● Aim of the exercise:
In the records below, find each line containing the word "onInput" and copy it.

Before-and-after page screenshots:
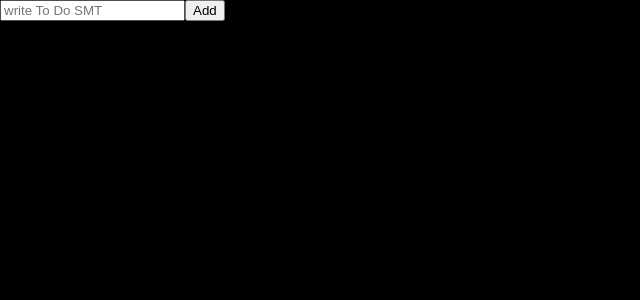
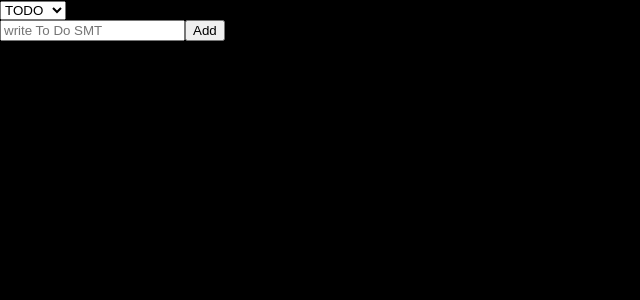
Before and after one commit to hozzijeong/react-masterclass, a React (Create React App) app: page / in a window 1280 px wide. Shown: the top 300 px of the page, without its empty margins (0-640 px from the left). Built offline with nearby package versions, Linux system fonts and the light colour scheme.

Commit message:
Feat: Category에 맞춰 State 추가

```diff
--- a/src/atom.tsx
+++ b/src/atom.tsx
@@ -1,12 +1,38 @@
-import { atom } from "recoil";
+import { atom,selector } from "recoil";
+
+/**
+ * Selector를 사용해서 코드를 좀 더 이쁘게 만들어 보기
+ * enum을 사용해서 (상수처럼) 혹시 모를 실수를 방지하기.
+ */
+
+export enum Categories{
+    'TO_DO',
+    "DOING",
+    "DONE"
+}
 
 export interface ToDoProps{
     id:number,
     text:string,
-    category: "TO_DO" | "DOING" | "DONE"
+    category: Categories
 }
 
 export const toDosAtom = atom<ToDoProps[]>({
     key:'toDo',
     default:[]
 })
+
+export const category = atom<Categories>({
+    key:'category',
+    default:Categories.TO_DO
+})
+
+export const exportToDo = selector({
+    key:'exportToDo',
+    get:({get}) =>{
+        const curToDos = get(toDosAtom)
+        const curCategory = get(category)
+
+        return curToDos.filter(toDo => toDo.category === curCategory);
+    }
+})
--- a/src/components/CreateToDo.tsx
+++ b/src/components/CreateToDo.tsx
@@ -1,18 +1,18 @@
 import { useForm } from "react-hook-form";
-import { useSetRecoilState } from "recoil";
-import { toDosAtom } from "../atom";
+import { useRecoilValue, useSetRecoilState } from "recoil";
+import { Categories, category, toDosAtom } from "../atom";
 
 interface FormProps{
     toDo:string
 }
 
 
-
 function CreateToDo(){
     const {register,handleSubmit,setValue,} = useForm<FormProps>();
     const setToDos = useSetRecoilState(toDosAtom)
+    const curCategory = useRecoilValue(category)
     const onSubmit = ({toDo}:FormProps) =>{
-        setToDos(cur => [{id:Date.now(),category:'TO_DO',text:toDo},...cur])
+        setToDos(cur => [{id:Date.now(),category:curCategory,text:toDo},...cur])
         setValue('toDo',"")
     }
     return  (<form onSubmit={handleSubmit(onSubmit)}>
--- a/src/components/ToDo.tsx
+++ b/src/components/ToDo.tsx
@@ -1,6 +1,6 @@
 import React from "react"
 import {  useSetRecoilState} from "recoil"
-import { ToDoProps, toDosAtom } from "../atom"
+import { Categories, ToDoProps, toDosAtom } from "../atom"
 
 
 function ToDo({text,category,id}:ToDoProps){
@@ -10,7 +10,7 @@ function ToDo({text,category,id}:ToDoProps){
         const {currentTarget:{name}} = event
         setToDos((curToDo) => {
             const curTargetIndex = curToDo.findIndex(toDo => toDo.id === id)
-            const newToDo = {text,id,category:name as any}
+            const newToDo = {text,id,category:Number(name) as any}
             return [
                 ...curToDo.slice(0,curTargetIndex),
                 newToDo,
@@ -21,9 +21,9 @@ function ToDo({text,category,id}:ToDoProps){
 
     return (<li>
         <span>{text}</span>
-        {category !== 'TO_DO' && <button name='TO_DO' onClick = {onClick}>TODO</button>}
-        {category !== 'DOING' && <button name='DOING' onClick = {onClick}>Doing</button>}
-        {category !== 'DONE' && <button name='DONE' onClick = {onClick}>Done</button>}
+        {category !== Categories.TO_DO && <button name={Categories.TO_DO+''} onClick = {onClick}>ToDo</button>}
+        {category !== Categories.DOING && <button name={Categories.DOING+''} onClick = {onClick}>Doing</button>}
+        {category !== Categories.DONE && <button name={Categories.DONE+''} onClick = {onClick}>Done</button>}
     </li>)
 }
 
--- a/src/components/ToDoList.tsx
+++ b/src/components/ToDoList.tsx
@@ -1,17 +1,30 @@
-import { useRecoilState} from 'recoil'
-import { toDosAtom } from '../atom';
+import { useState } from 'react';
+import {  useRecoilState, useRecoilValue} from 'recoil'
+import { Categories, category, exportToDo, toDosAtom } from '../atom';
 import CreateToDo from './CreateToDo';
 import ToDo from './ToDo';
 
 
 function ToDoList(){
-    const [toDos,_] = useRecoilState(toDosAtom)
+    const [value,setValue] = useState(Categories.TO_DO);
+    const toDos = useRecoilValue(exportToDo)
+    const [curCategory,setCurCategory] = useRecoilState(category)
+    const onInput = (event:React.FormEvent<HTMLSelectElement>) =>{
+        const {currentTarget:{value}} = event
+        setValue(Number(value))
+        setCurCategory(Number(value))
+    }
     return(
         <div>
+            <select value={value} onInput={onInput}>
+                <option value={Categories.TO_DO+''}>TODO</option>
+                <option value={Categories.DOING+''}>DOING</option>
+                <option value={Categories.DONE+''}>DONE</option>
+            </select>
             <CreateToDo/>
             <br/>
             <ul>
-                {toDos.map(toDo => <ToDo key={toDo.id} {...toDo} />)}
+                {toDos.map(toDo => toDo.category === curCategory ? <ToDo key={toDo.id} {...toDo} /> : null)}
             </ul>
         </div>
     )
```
* * *
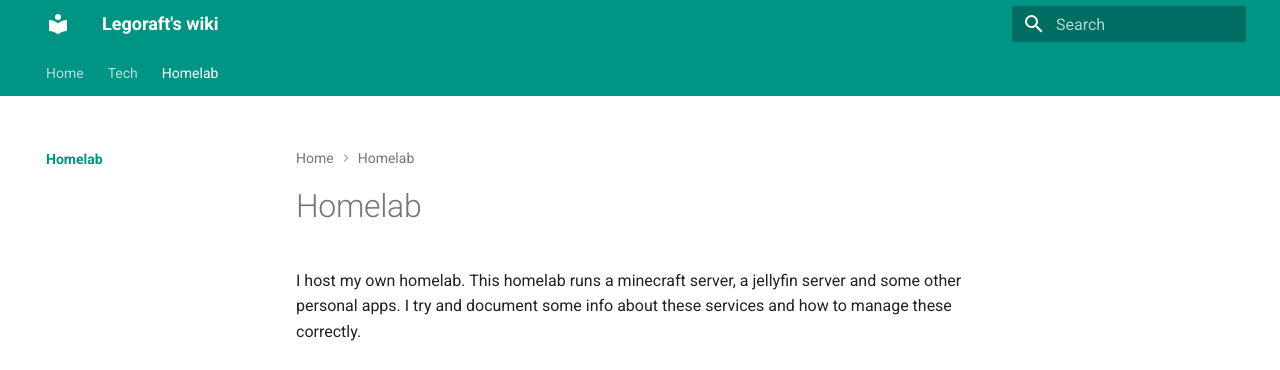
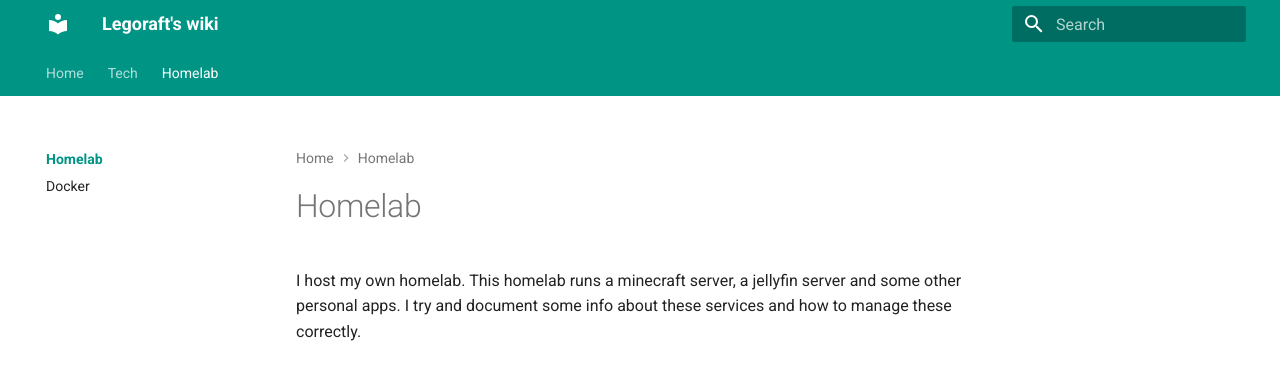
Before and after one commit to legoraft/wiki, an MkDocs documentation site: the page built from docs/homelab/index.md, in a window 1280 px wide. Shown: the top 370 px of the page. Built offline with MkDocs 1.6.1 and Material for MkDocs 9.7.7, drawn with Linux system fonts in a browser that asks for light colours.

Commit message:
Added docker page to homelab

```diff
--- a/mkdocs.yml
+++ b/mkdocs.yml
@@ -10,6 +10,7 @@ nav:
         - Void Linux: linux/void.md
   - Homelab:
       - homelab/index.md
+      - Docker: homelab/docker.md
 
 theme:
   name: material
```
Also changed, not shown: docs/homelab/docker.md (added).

● Result:
+    const onInput = (event:React.FormEvent<HTMLSelectElement>) =>{
+            <select value={value} onInput={onInput}>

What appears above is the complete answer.